After instructing employees to wrap their hands in plastic bags and go back to work, GameStop shuts down Mass. stores

A GameStop employee handed a customer his purchase at their Roslindale location.
A GameStop employee handed a customer his purchase at their Roslindale location.Erin Clark/Globe Staff

GameStop has closed all its stores in Massachusetts, after instructing employees last week to wrap their hands in plastic bags and give customers their orders through a crack in the door.

The business does not provide an essential service and is not allowed to offer curbside pickup during the coronavirus pandemic, according to the state, which ordered all nonessential businesses to shut down as of March 24. And yet GameStop continued operating, allowing customers who couldn’t make online orders to pay for and pick up games at the door.

If there were no gloves, employees were instructed via e-mail to “lightly (you want to be able to get it off easily) tape a Game Stop plastic bag over your hand and arm.

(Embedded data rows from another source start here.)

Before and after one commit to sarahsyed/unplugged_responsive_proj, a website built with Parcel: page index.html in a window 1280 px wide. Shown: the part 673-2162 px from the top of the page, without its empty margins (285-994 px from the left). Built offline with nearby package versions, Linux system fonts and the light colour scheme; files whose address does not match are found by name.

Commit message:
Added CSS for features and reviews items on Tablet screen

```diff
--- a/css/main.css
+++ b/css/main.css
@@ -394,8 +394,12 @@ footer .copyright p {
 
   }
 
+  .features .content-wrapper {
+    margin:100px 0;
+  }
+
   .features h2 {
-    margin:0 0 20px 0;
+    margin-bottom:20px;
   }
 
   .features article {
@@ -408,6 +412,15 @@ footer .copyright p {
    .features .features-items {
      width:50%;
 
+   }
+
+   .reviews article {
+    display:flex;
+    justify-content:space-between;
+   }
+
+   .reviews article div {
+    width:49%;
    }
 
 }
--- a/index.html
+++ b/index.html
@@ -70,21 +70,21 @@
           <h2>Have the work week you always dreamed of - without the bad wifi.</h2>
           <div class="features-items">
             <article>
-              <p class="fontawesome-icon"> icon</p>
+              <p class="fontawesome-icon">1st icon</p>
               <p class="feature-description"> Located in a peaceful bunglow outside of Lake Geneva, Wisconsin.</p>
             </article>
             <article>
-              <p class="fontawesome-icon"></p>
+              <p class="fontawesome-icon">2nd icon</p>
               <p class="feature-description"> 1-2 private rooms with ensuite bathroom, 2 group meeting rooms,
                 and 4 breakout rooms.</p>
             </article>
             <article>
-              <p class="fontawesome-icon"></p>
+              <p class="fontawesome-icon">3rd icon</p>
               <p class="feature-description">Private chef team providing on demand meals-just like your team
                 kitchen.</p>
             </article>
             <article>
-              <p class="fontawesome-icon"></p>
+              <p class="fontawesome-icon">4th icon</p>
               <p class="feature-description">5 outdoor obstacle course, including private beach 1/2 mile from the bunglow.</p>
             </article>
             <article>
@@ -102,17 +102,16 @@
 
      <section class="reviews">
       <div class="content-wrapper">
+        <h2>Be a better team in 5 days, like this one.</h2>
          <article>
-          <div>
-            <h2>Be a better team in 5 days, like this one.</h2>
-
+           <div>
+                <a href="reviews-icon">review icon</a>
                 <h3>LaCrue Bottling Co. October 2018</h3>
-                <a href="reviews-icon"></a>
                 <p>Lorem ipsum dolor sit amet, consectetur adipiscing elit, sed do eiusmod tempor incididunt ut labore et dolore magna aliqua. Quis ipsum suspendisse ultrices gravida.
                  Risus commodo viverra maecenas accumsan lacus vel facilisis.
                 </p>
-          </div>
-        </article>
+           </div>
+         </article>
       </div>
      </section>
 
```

Do not open the door all the way — keep the glass between you and the guest’s face — just reach out your arm.”

Advertisement



But after operating for several days in violation of the state's shutdown order, on Tuesday the inspectional services department for the City of Boston ordered the Dorchester store to close immediately. No fine was issued but a nuisance order was issued and the inspector visited the store on Wednesday to ensure it had not reopened, according to the city. On Thursday, GameStop confirmed that it had closed all its stores in Massachusetts but did not respond to further questions.

It's unclear if the company is still operating in other states.

GameStop, which is based in Grapevine, Texas, and operates more than 5,500 stores worldwide, according to its website, has been struggling in recent years as gamers increasingly play online.

But chief executive George Sherman said last week that with millions of Americans stuck at home for the past few weeks, demand for video games had increased. “The COVID-19 outbreak has led to changes in how consumers work, play, and learn,” he said in a statement. “While still early, we are pleased with the progress we have made to date in our initiatives to stabilize, optimize, and transform the business.”

Advertisement




Katie Johnston can be reached at katie.johnston@globe.com. Follow her on Twitter @ktkjohnston.